The terrain varies from mountains to plateaus and plains. The temperatures ranged from 40 to 80 degrees, and our mileage each day ranged from 12 to almost 30. The trail is very, very difficult. One day we struggled to reach the top of a mountain, only to have to carefully tread down a steep rocky slope. Another day we literally slid down a hillside up to our ankles in mud. Each evening we wearily arrived at the refugios and gratefully removed our walking boots, only to limp to supper. However, the next morning a mystical energy stood us on our feet and once more set us on our way.

Hour after hour, we walked in complete silence. In the silence, God had no difficulty in getting our attention. One day, for example, in a very difficult descent, I was impressed that no longer could I consider things to be inconvenient. On a hot, dreary day,

I came to a new understanding of Christ’s temptation in the wilderness. The trail was the easiest when you could see your destination even kilometers away. The hardest part was to walk hour after hour with no civilization in sight. That is when St. Paul’s words about walking by faith and not by sight took on new and special meaning.
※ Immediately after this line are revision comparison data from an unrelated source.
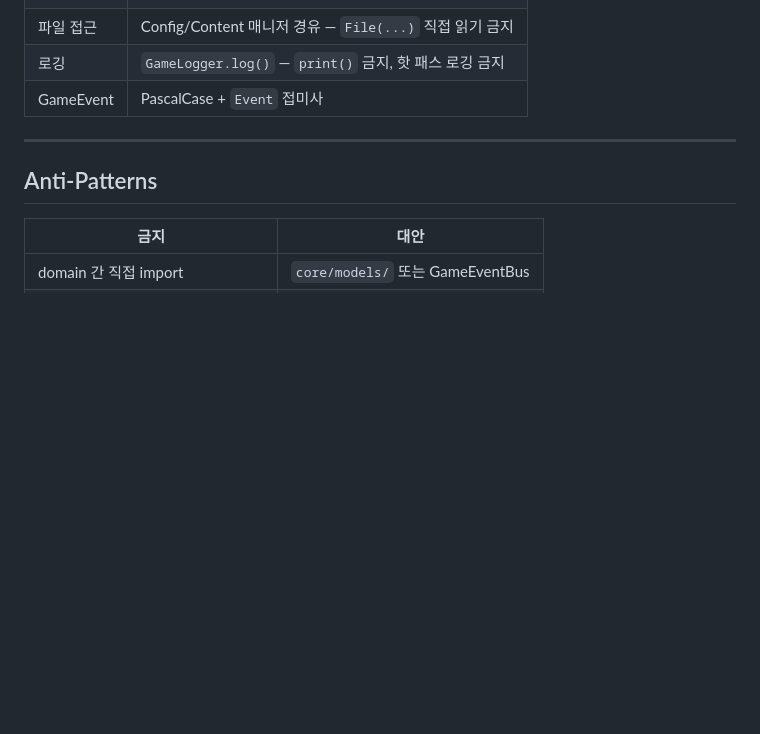
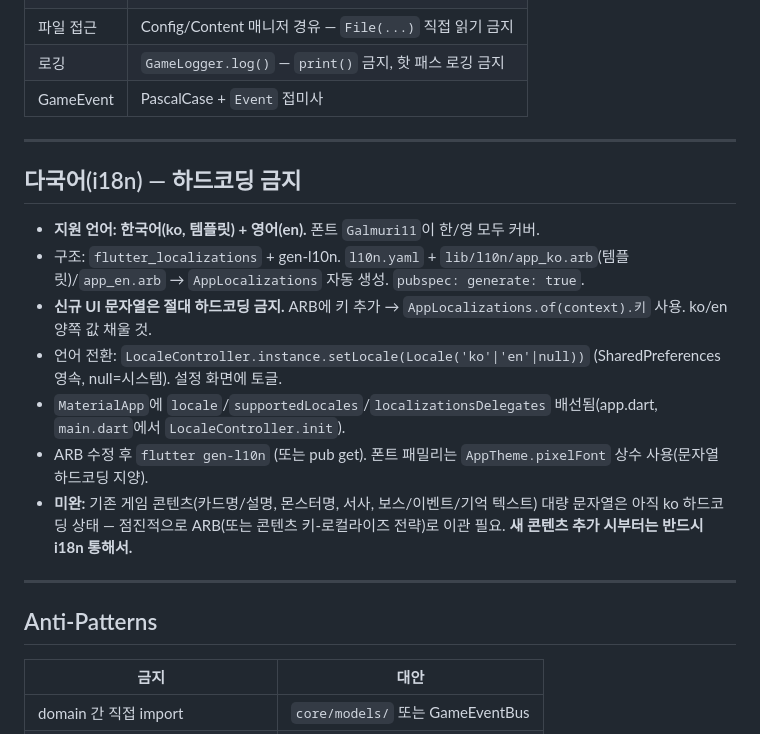
Before and after one commit to dongmin1213/beastbound, a Markdown page: CLAUDE.md, the part around the change. Rendered like a GitHub page; blank space fills up the shorter version.

Commit message:
CLAUDE.md: i18n(다국어) 규약 섹션 추가 — 하드코딩 금지 명문화

```diff
--- a/CLAUDE.md
+++ b/CLAUDE.md
@@ -106,6 +106,18 @@ core ← domain ← presentation
 
 ---
 
+## 다국어(i18n) — 하드코딩 금지
+
+- **지원 언어: 한국어(ko, 템플릿) + 영어(en).** 폰트 `Galmuri11`이 한/영 모두 커버.
+- 구조: `flutter_localizations` + gen-l10n. `l10n.yaml` + `lib/l10n/app_ko.arb`(템플릿)/`app_en.arb` → `AppLocalizations` 자동 생성. `pubspec: generate: true`.
+- **신규 UI 문자열은 절대 하드코딩 금지.** ARB에 키 추가 → `AppLocalizations.of(context).키` 사용. ko/en 양쪽 값 채울 것.
+- 언어 전환: `LocaleController.instance.setLocale(Locale('ko'|'en'|null))` (SharedPreferences 영속, null=시스템). 설정 화면에 토글.
+- `MaterialApp`에 `locale`/`supportedLocales`/`localizationsDelegates` 배선됨(app.dart, `main.dart`에서 `LocaleController.init`).
+- ARB 수정 후 `flutter gen-l10n` (또는 pub get). 폰트 패밀리는 `AppTheme.pixelFont` 상수 사용(문자열 하드코딩 지양).
+- **미완:** 기존 게임 콘텐츠(카드명/설명, 몬스터명, 서사, 보스/이벤트/기억 텍스트) 대량 문자열은 아직 ko 하드코딩 상태 — 점진적으로 ARB(또는 콘텐츠 키-로컬라이즈 전략)로 이관 필요. **새 콘텐츠 추가 시부터는 반드시 i18n 통해서.**
+
+---
+
 ## Anti-Patterns
 
 | 금지 | 대안 |
```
On the trail, all pretense and self-satisfaction quickly melts away. The artificial barriers with which we divide ourselves — denominations, economic standing, nationalities, and politics — vanish. Our fellow pilgrims were some of the most magnificent people we have ever met. Everyone on the trail is walking for the same reason: to become closer to Christ. Two Lutheran nurses from Sweden told us that they were walking so that they might have a more powerful and compassionate healing ministry. All in all, we met people from 18 countries. There were very few Americans. A majority of the pilgrims were older than we, and many of them were walking the trail in their retirement. When meeting others on the road the greeting was always “bon camino,” which means “good journey.”

The Spanish people along the trail are the most hospitable we have ever met. In many cases you are walking literally through their yards. They always spoke, and many asked for our prayers at the tomb of St. James. They were also there to point you along the way. One day an elderly woman offered freshly baked crepes to the pilgrims.

On the 28th day, after walking 348 miles, we reached Santiago de Compostela. We went immediately to the magnificent cathedral, which dates from the 11th and 12th centuries and stands on the site of an original 9th century basilica. In a passageway behind the high altar, pilgrims climb a stairway to hug the silver mantle of a 13th century statue of St. James. We then proceeded to the pilgrim’s office where they checked our stamped passports and awarded us our certificates or “Compostelas.” Needless to say, these are prized possessions. The next day we attended the pilgrim’s Mass, during which a list of those who arrived the day before was read. We were recognized as “two Americans who came from Roncesvalles.” Then, with the organ playing in full volume, we were thrilled to our souls as we watched seven men swing the huge thurible.

Some have asked what was the hardest part of the trail. Without a doubt, the hardest part of the journey is re-entry into a materialistic, self-centered, noisy, and frenetic society. The Christ who walks with you on the trail transforms you, and you simply are not the person you once were. Many things do not matter anymore. Many of the self-protective habits no longer exist. Above all, there is a profound sense of the constant presence of God. In a way, the Camino continues, for life is a journey which can offer many kinds of terrain. So the journey does continue, in the presence of the same Christ who walked with us on the Camino de Santiago.

Rev. Bailey is pastor of St. Johannes Lutheran Church in Charleston.